-- Action item --
What lines of the data below include the word "publique"? Report them by copying each.

Excerpts from a dataset:
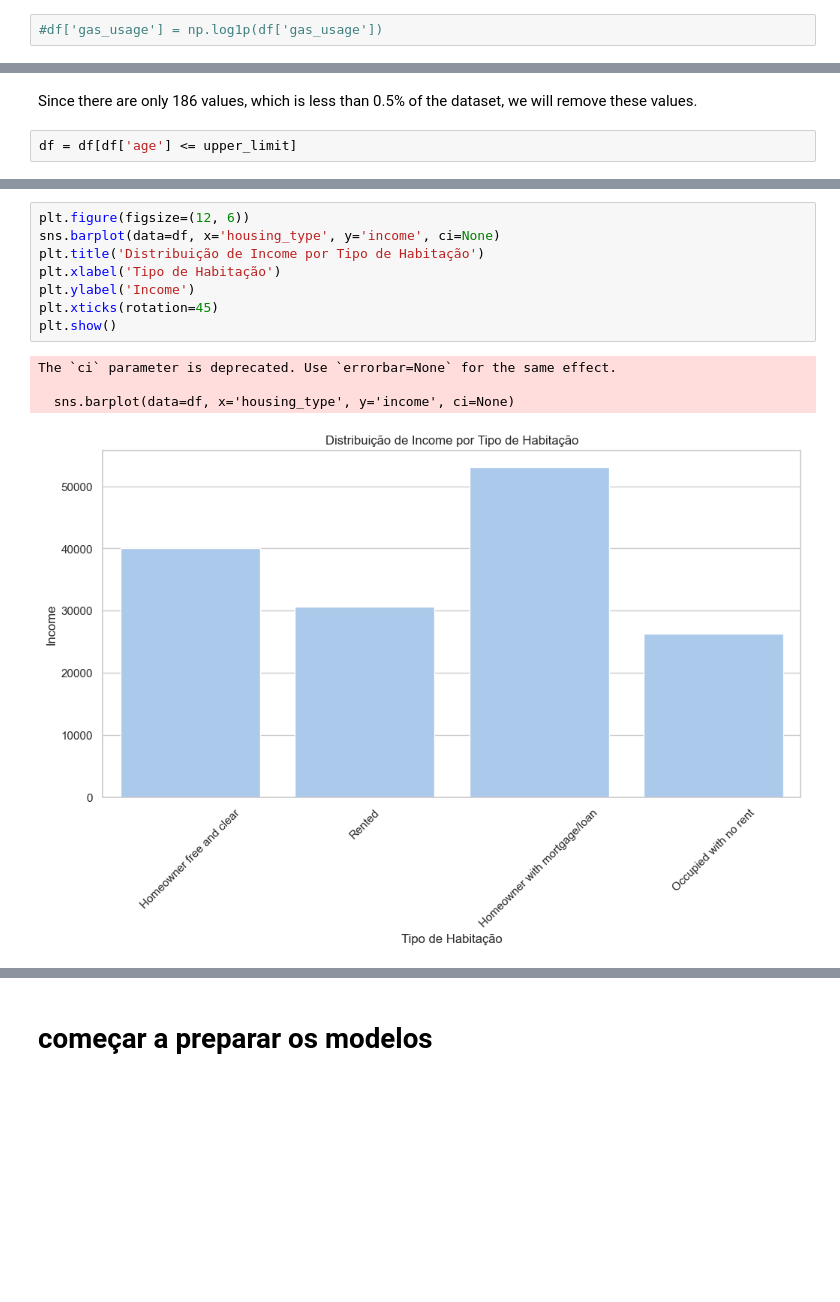
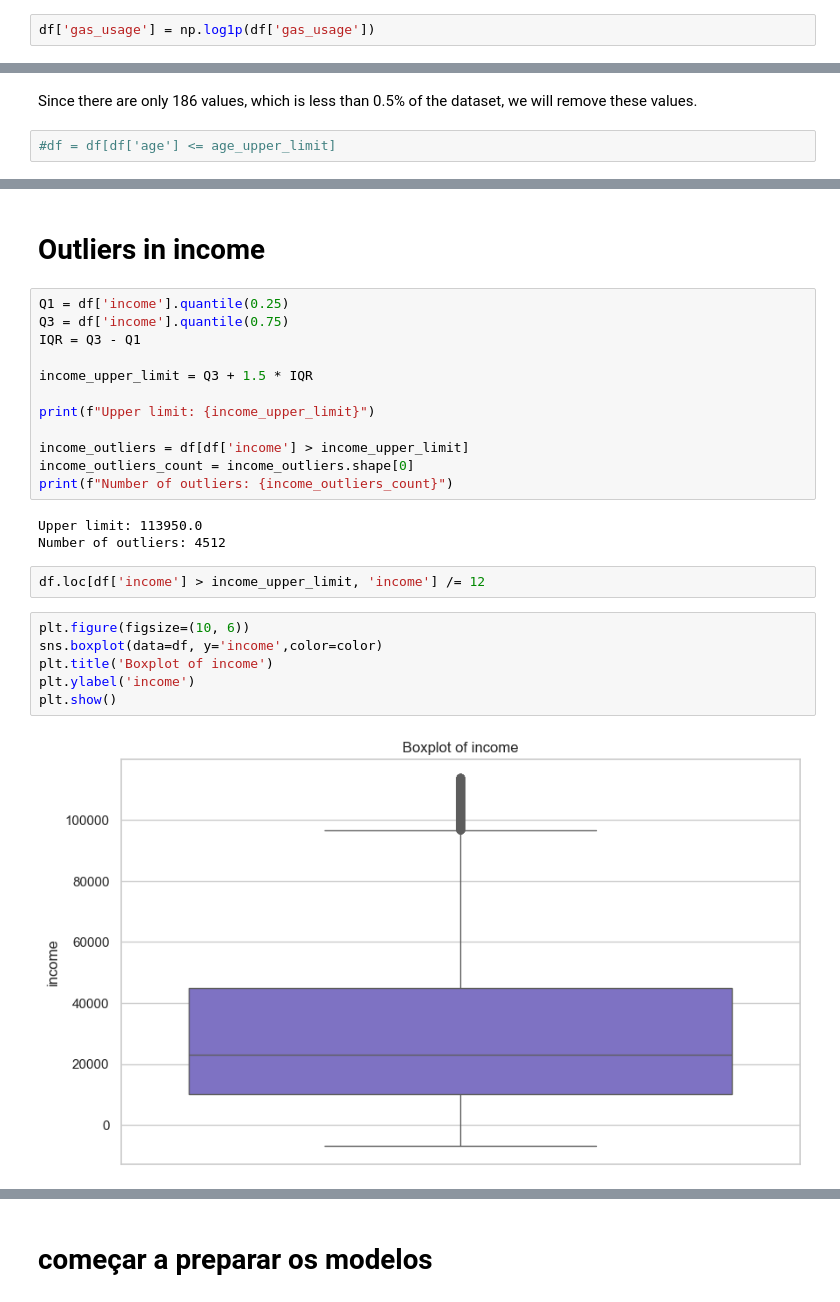
Before and after one commit to eduardooliveiraps/HealthInsurancePredictor, a Jupyter notebook: health_insurance_predictor copy.ipynb, the cells around one changed output, grey strips where cells are left out. Drawn from its saved outputs; the diff is of its cells as text; blank space fills up the shorter version.

```diff
--- a/health_insurance_predictor copy.ipynb
+++ b/health_insurance_predictor copy.ipynb
@@ -501,4 +435,4 @@ df.loc[df['gas_usage'] > upper_limit, 'gas_usage'] /= 12
 # %%
-#df['gas_usage'] = np.log1p(df['gas_usage'])
+df['gas_usage'] = np.log1p(df['gas_usage'])
 # %%
 plt.figure(figsize=(10, 6))
@@ -528,6 +462,6 @@ Number of outliers: 186
 # %% [markdown]
 Since there are only 186 values, which is less than 0.5% of the dataset, we will remove these values.
 # %%
-df = df[df['age'] <= upper_limit]
+#df = df[df['age'] <= age_upper_limit]
 # %%
 plt.figure(figsize=(10, 6))
@@ -561,13 +474,27 @@ plt.show()
+# %% [markdown]
+# Outliers in income
+# %%
+Q1 = df['income'].quantile(0.25)
+Q3 = df['income'].quantile(0.75)
+IQR = Q3 - Q1
+
+income_upper_limit = Q3 + 1.5 * IQR
+
+print(f"Upper limit: {income_upper_limit}")
+
+income_outliers = df[df['income'] > income_upper_limit]
+income_outliers_count = income_outliers.shape[0]
+print(f"Number of outliers: {income_outliers_count}")
+# %% [output]
+Upper limit: 113950.0
+Number of outliers: 4512
+# %%
+df.loc[df['income'] > income_upper_limit, 'income'] /= 12
 # %%
-plt.figure(figsize=(12, 6))
-sns.barplot(data=df, x='housing_type', y='income', ci=None)
-plt.title('Distribuição de Income por Tipo de Habitação')
-plt.xlabel('Tipo de Habitação')
-plt.ylabel('Income')
-plt.xticks(rotation=45)
+plt.figure(figsize=(10, 6))
+sns.boxplot(data=df, y='income',color=color)
+plt.title('Boxplot of income')
+plt.ylabel('income')
 plt.show()
 # %% [output]
-The `ci` parameter is deprecated. Use `errorbar=None` for the same effect.
-
-  sns.barplot(data=df, x='housing_type', y='income', ci=None)
-[figure, old version]
+[figure, new version]
```
Also changed, not shown: parts of 72 cells of this notebook, 3 other files.
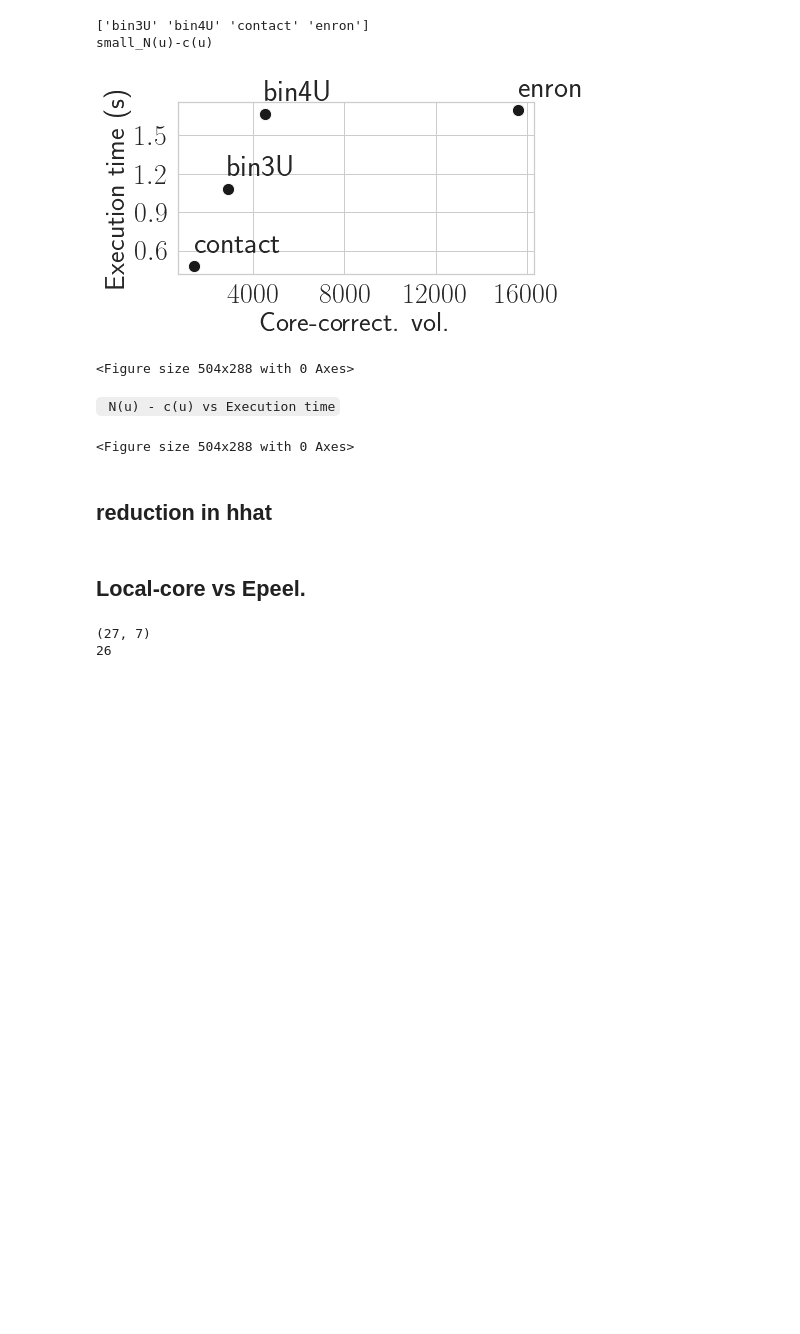
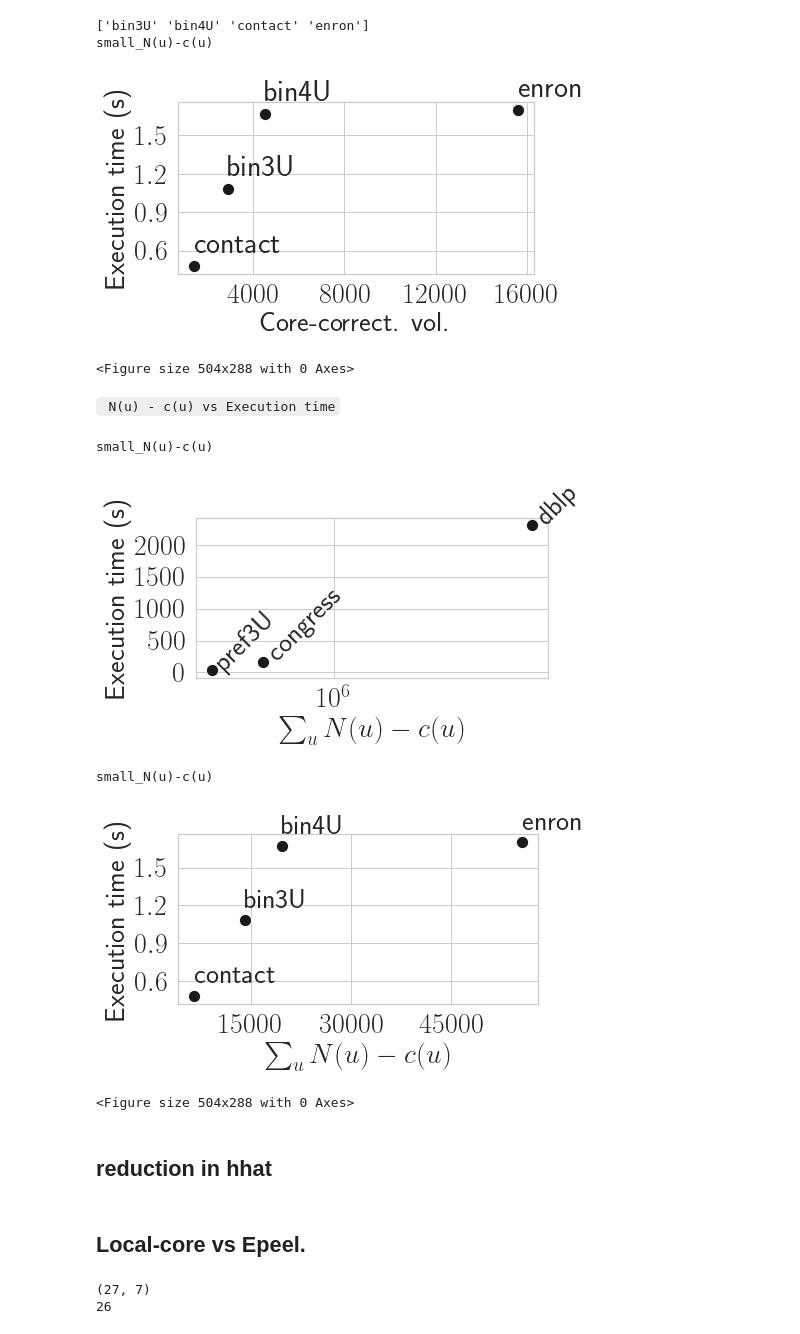
Before and after one commit to bishwamittra/scripts_hg-core-decomposition, a Jupyter notebook: read_output(naheed).ipynb, the cells around one changed output. Cells and saved outputs as stored; diff of their text form; code cells hidden in the pictures; blank space fills up the shorter version.

```diff
--- a/read_output(naheed).ipynb
+++ b/read_output(naheed).ipynb
@@ -1074,7 +1099,7 @@ sns.set(rc={'figure.figsize':(7,4)})
 sns.set_style("whitegrid", {'axes.grid' : True})
 
 
-save = True
+save = False
 
 
 good_name = {
@@ -1172,34 +1197,38 @@ for key in ylabels:
 ax = sns.scatterplot(x = discrepency, y = exec_mean,  marker='o', color = 'k', s = scatterplotBall)
 # ax.yaxis.set_major_locator(MaxNLocator(5))
 plt.xlabel(good_name[x_axis], fontsize=fontsize)
 plt.ylabel(good_name[y_axis], fontsize=fontsize)
 plt.xticks(fontsize=fontsize)
 plt.yticks(fontsize=fontsize)
 
 i = 0
 for x,y in zip(discrepency, exec_mean):
     plt.text(x+0.01, y+0.1, ylabels[i], fontsize=fontsize)
     i+=1
 
 # i = 0
 # for x,y in zip(cv_mean, exec_mean):
 #     plt.text(x+0.01, y+0.1, xlabels[i], fontsize=fontsize+2)
 #     i+=1
 # plt.legend(loc = 'best', fontsize=fontsize)
 # plt.xscale("log")
 ax.xaxis.set_major_locator(MaxNLocator(5))
 ax.yaxis.set_major_locator(MaxNLocator(5))
 plt.xticks(fontsize=fontsize)
 plt.yticks(fontsize=fontsize)
 plt.tight_layout()
 if(save):
     plt.savefig("results_final/fig/small_localcore_exec2.pdf")
 else:
     print(filename)
     plt.show()
 plt.clf()
 # %% [output]
-<Figure size 504x288 with 0 Axes>
+small_N(u)-c(u)
+[figure, added]
+small_N(u)-c(u)
+[figure, added]
+<Figure size 504x288 with 0 Axes>
 # %%
 # import matplotlib.pyplot as plt
 # # import seaborn as sns
```
Also changed, not shown: parts of 18 cells of this notebook, 11 other files.
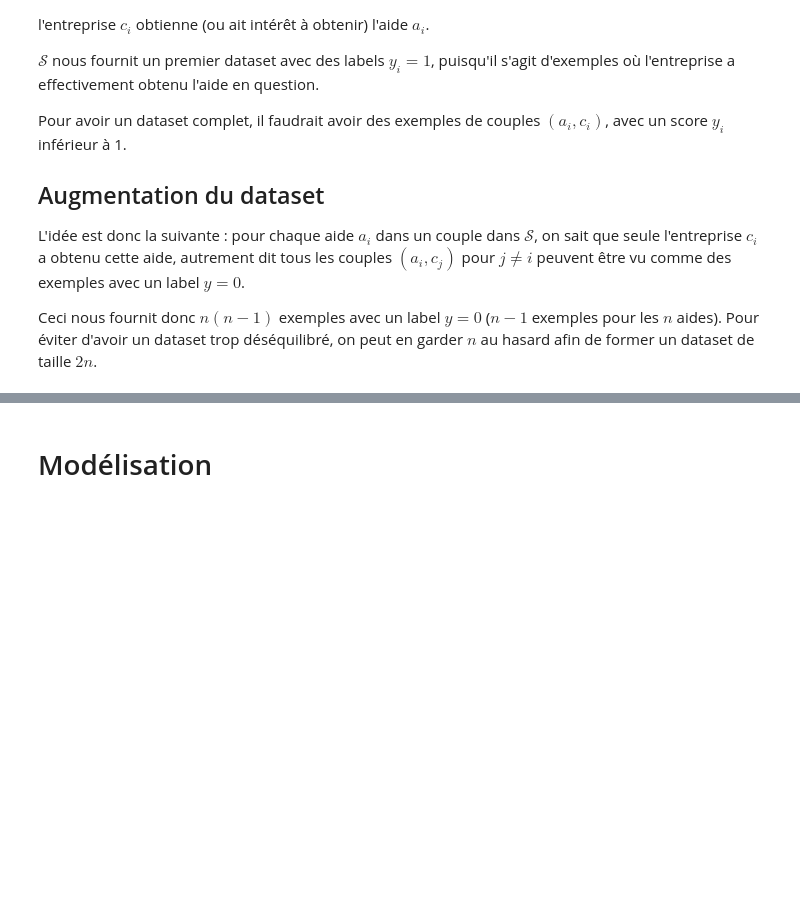
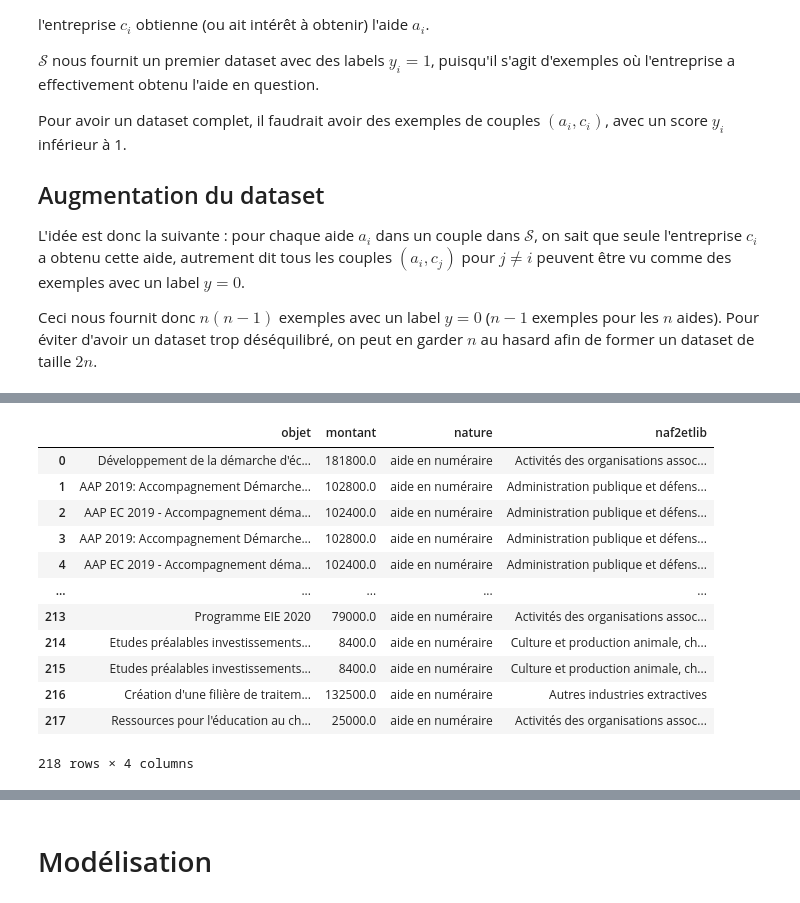
Before and after one commit to dataforgoodfr/offseason_missiontransition_simulateur, a Jupyter notebook: notebooks/score_pertinence.ipynb, the cells around one changed output, grey strips where cells are left out. Saved outputs shown, nothing was run; the diff lists cells and outputs as text; code cells hidden in the pictures; blank space fills up the shorter version.

```diff
--- a/notebooks/score_pertinence.ipynb
+++ b/notebooks/score_pertinence.ipynb
@@ -33,0 +80,22 @@ Ceci nous fournit donc $n(n-1)$ exemples avec un label $y=0$ ($n-1$ exemples pou
+# %%
+ademe = ademe_df.loc[[couple["index_ademe"] for couple in couples_70]][
+    [
+        "objet", "montant", "nature", "naf2etlib"
+    ]
+].reset_index().iloc[:, 1:]
+# %%
+ademe
+# %% [output]
+|  | objet | montant | nature | naf2etlib |
+| 0 | Développement de la démarche d'éc... | 181800.0 | aide en numéraire | Activités des organisations assoc... |
+| 1 | AAP 2019: Accompagnement Démarche... | 102800.0 | aide en numéraire | Administration publique et défens... |
+| 2 | AAP EC 2019 - Accompagnement déma... | 102400.0 | aide en numéraire | Administration publique et défens... |
+| 3 | AAP 2019: Accompagnement Démarche... | 102800.0 | aide en numéraire | Administration publique et défens... |
+| 4 | AAP EC 2019 - Accompagnement déma... | 102400.0 | aide en numéraire | Administration publique et défens... |
+| ... | ... | ... | ... | ... |
+| 213 | Programme EIE 2020 | 79000.0 | aide en numéraire | Activités des organisations assoc... |
+| 214 | Etudes préalables investissements... | 8400.0 | aide en numéraire | Culture et production animale, ch... |
+| 215 | Etudes préalables investissements... | 8400.0 | aide en numéraire | Culture et production animale, ch... |
+| 216 | Création d'une filière de traitem... | 132500.0 | aide en numéraire | Autres industries extractives |
+| 217 | Ressources pour l'éducation au ch... | 25000.0 | aide en numéraire | Activités des organisations assoc... |
+218 rows × 4 columns
```
Also changed, not shown: parts of 18 cells of this notebook.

-- Response for this exercise --
+| 1 | AAP 2019: Accompagnement Démarche... | 102800.0 | aide en numéraire | Administration publique et défens... |
+| 2 | AAP EC 2019 - Accompagnement déma... | 102400.0 | aide en numéraire | Administration publique et défens... |
+| 3 | AAP 2019: Accompagnement Démarche... | 102800.0 | aide en numéraire | Administration publique et défens... |
+| 4 | AAP EC 2019 - Accompagnement déma... | 102400.0 | aide en numéraire | Administration publique et défens... |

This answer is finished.